Courses for Certification abound, and we don’t look to promote any particular organisations. Select a good one (see their reviews from their students) that is relatively close by and which covers the topics you need or desire.
One of your primary tasks is to identify hazardous areas, and to learn the basic principles. You’ll need to understand the legal codes and requirements as well as the various types of equipment and test apparatus, and proper use thereof for assessments.
What you’ll be training for will vary but will probably include how to prepare ATEX EC Examination Certificates to provide the results of testing, how to make an Ignition Hazard Assessment (IHA), and how to apply the standards to reduce ignition sources. You’ll also need to prepare Declarations of Conformity (DoC). There is no escaping the paperwork!
ATEX Certification in Various Countries
Is ATEX certification applicable in North-America?
This simple answer is no, though we are seeing more ATEX-certified products, such as vacuum cleaners, being imported with that certification. North America relies on NFPA (National Fire Protection Association), OSHA (Occupation Safety Health Association), the CSA, and the NEC (National Electric Code) for its standards.
ATEX Certification US equivalent
The ATEX Ex rating does not carry official weight, and approvals must come from a Nationally Recognized Testing Laboratory (NRTL), which still includes reliable names like CSA, Intertek, TUV, and UL, among several others.
ATEX vs. IECEX
ATEX is acceptable anywhere in the EU for equipment to be used in potentially explosive atmospheres. IECEx, on the other hand, is internationally (globally) recognised. The important part to remember which differentiates them is that ATEX is driven by regulation and law, whereas IECEX is driven by harmonised standards. Your choice depends on where your sales will take place. If they are likely to be both within and outside of the E.U., it makes sense to get both certifications.

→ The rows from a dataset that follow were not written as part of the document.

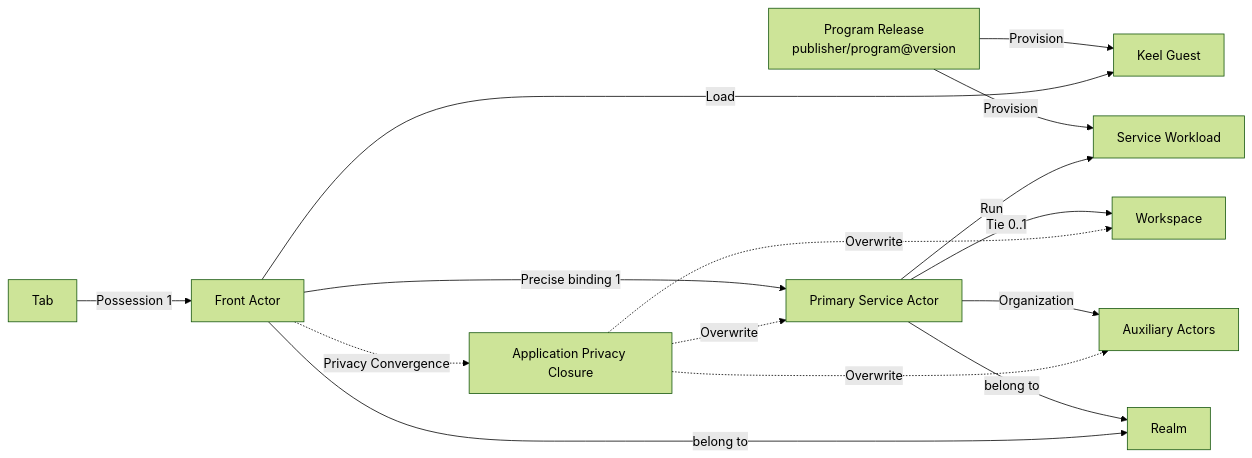
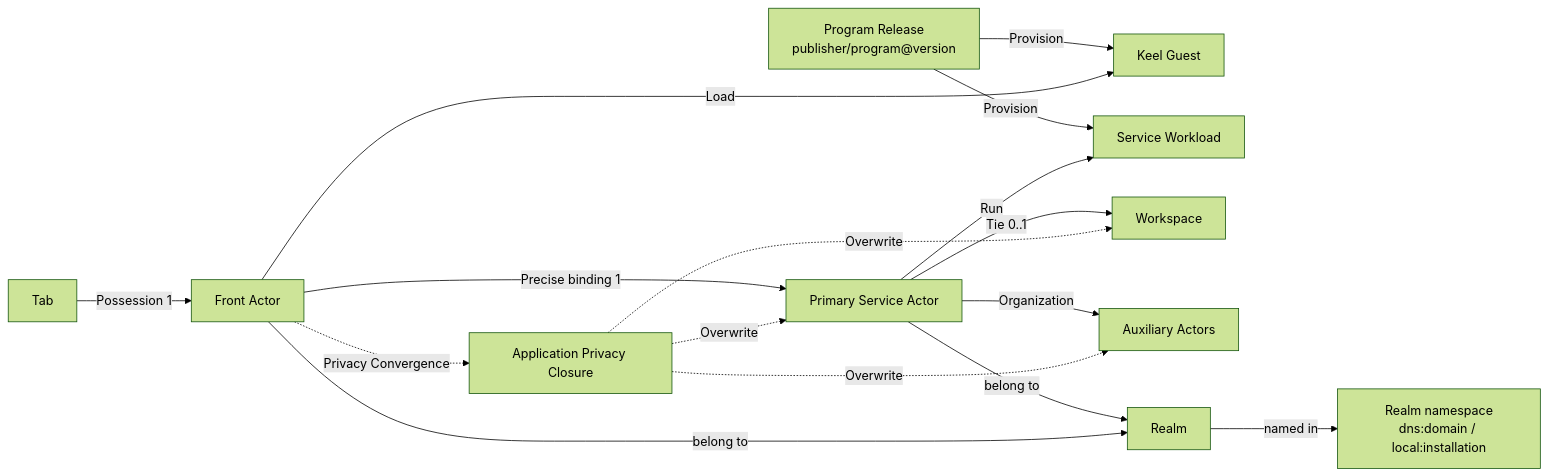
The diagram in docs/product/actrium-v1/02-domain-model.md (Actrium/actrium), drawn with Mermaid (forest theme) before and after one commit. The commit also changed other lines of this file and 53 other files, not shown here.

First line of the commit message:
docs: redefine Realm as a per-instance trust domain under a DNS namespace

````diff
--- a/docs/product/actrium-v1/02-domain-model.md
+++ b/docs/product/actrium-v1/02-domain-model.md
@@ -5,17 +5,18 @@
 ```mermaid
 flowchart LR
     P["Program Release<br/>publisher/program@version"] -->|Provision| G["Keel Guest"]
     P -->|Provision| W["Service Workload"]
     T["Tab"] -->|Possession 1| F["Front Actor"]
     F -->|Load| G
     F -->|Precise binding 1| S["Primary Service Actor"]
     S -->|Run| W
     S -->|Tie 0..1| WS["Workspace"]
     S -->|Organization| A["Auxiliary Actors"]
     S -->|belong to| R["Realm"]
     F -->|belong to| R
+    R -->|named in| NS["Realm namespace<br/>dns:domain / local:installation"]
     F -.Privacy Convergence.-> PRIV["Application Privacy Closure"]
     PRIV -.Overwrite.-> S
     PRIV -.Overwrite.-> A
     PRIV -.Overwrite.-> WS
 ```
````
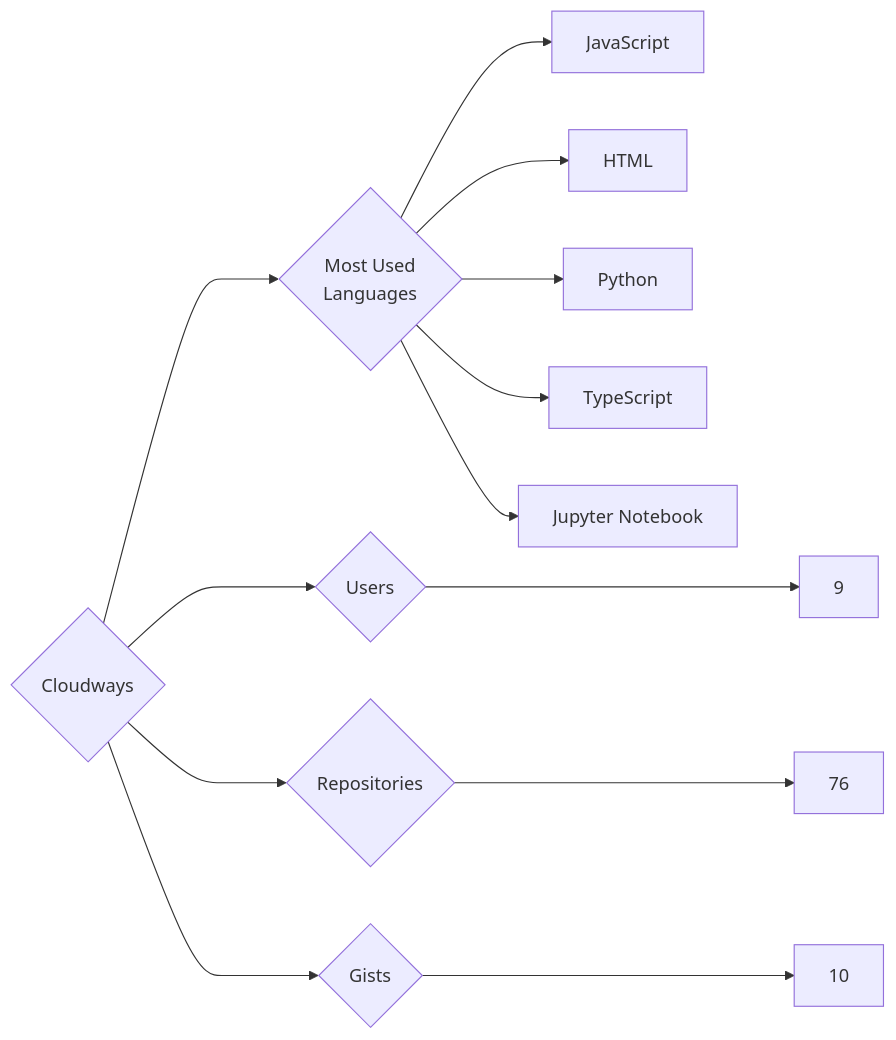
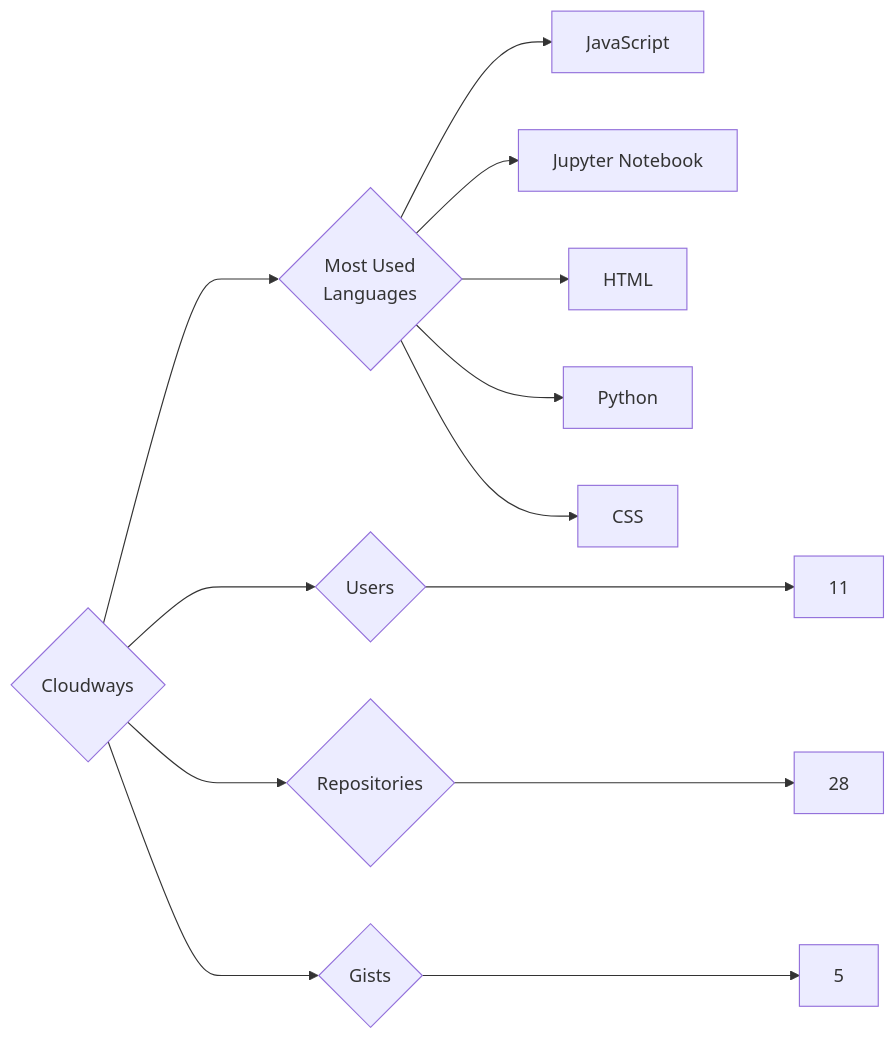
One commit to trickest/insiders changed the diagram in targets/Cloudways/README.md. Above: the diagram before and after it, drawn with Mermaid. The commit also changed 773 other files, not shown here.

````diff
--- a/targets/Cloudways/README.md
+++ b/targets/Cloudways/README.md
@@ -3,13 +3,13 @@
 ```mermaid
 graph LR
 COMPANY_NAME{Cloudways}
-COMPANY_NAME ---> U{Users} ---> UN[9]
-COMPANY_NAME ---> R{Repositories} ---> RN[76]
-COMPANY_NAME ---> G{Gists} ---> GN[10]
+COMPANY_NAME ---> U{Users} ---> UN[11]
+COMPANY_NAME ---> R{Repositories} ---> RN[28]
+COMPANY_NAME ---> G{Gists} ---> GN[5]
 COMPANY_NAME ---> ML{Most Used<br>Languages}
 ML --> JavaScript[JavaScript]
+ML --> Jupyter_Notebook[Jupyter Notebook]
 ML --> HTML[HTML]
 ML --> Python[Python]
-ML --> TypeScript[TypeScript]
-ML --> Jupyter_Notebook[Jupyter Notebook]
+ML --> CSS[CSS]
 ```
````
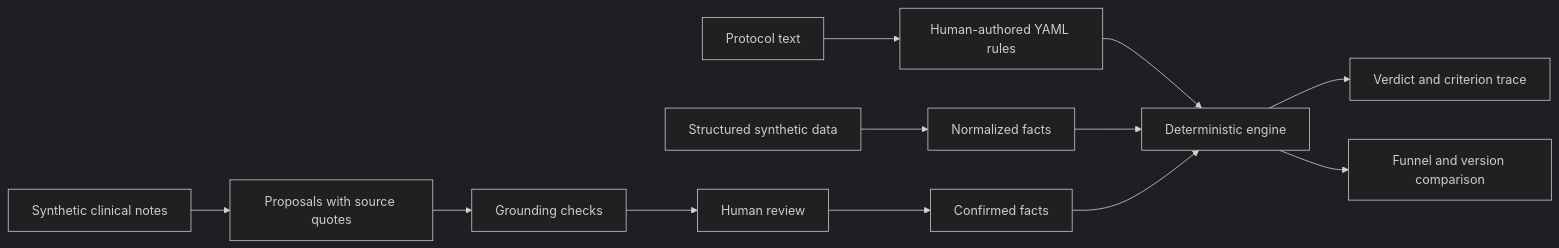
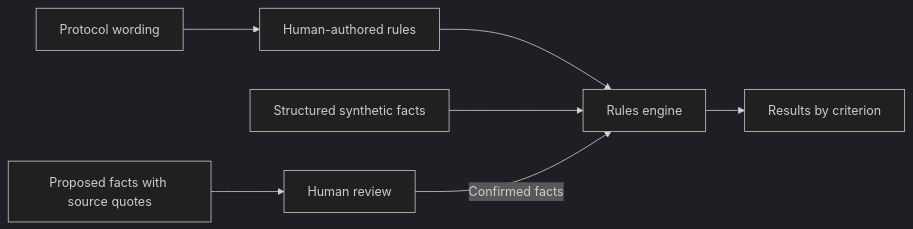
Before and after one commit to emmcygn/rulekit: the diagram in README.md, drawn with Mermaid (dark theme). The commit also changed other lines of this file and 2 other files, not shown here.

Commit message:
Condense README for clinical operations and engineering readers

````diff
--- a/README.md
+++ b/README.md
@@ -81,14 +23,9 @@
 ```mermaid
 flowchart LR
-    P[Protocol text] --> H[Human-authored YAML rules]
-    S[Structured synthetic data] --> N[Normalized facts]
-    C[Synthetic clinical notes] --> L[Proposals with source quotes]
-    L --> G[Grounding checks]
-    G --> R[Human review]
-    R --> F[Confirmed facts]
-    H --> E[Deterministic engine]
-    N --> E
-    F --> E
-    E --> T[Verdict and criterion trace]
-    E --> W[Funnel and version comparison]
+    P[Protocol wording] --> R[Human-authored rules]
+    R --> E[Rules engine]
+    S[Structured synthetic facts] --> E
+    N[Proposed facts with source quotes] --> H[Human review]
+    H -->|Confirmed facts| E
+    E --> V[Results by criterion]
 ```
````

ATEX Certification UK
Brexit, for better or worse, is fait accompli. As a result, ATEX is a thing of the past in the U.K. Despite that, standards will remain the same, since there are no current plans to modify them. The name will change to UKCA, with this new symbol. Beneath the symbol itself will be the 4-digit code which identifies the certifying authority.
Electrical Consultants Association (ELCA) of India and the CSA are cooperating to provide ATEX certification for Indian Exporters selling products in the E.U. The certifying body will be the IECEx for the Indian Laboratory, and that will provide an associate office in Mumbai for CSA ATEX certifications in India for their exporters.
Indian manufacturers do not use ATEX, relying instead on IECEx certification, but the E.U. New Legislative Framework, specifies ATEX Directive 2014/34/EU (aka ATEX 114) and ATEX 153 for India’s products exported to the E.U. for use in potentially Explosive Atmospheres.
This will allow them to meet the EHSRs, or Essential Health and Safety Requirements, for equipment designed to work within specified potentially explosive atmospheres. It also addresses the design of protective equipment (explosion arrestors) for those same potentially explosive atmospheres.
Directive 2014/34/EU (aka ATEX 114) and ATEX 153 provide specifications for both electrical and non-electrical equipment (such as rotors and propellors on aircraft and drones) that can create static electrical charges and discharges, when devices are intended for use in potentially explosive dust or gaseous atmosphere.
Like other jurisdictions, it also specifies that manufacturers, their authorised representatives, importers, and their distributors, are responsible to ensure that their items meet EHSR requirements before being exported to the E.U.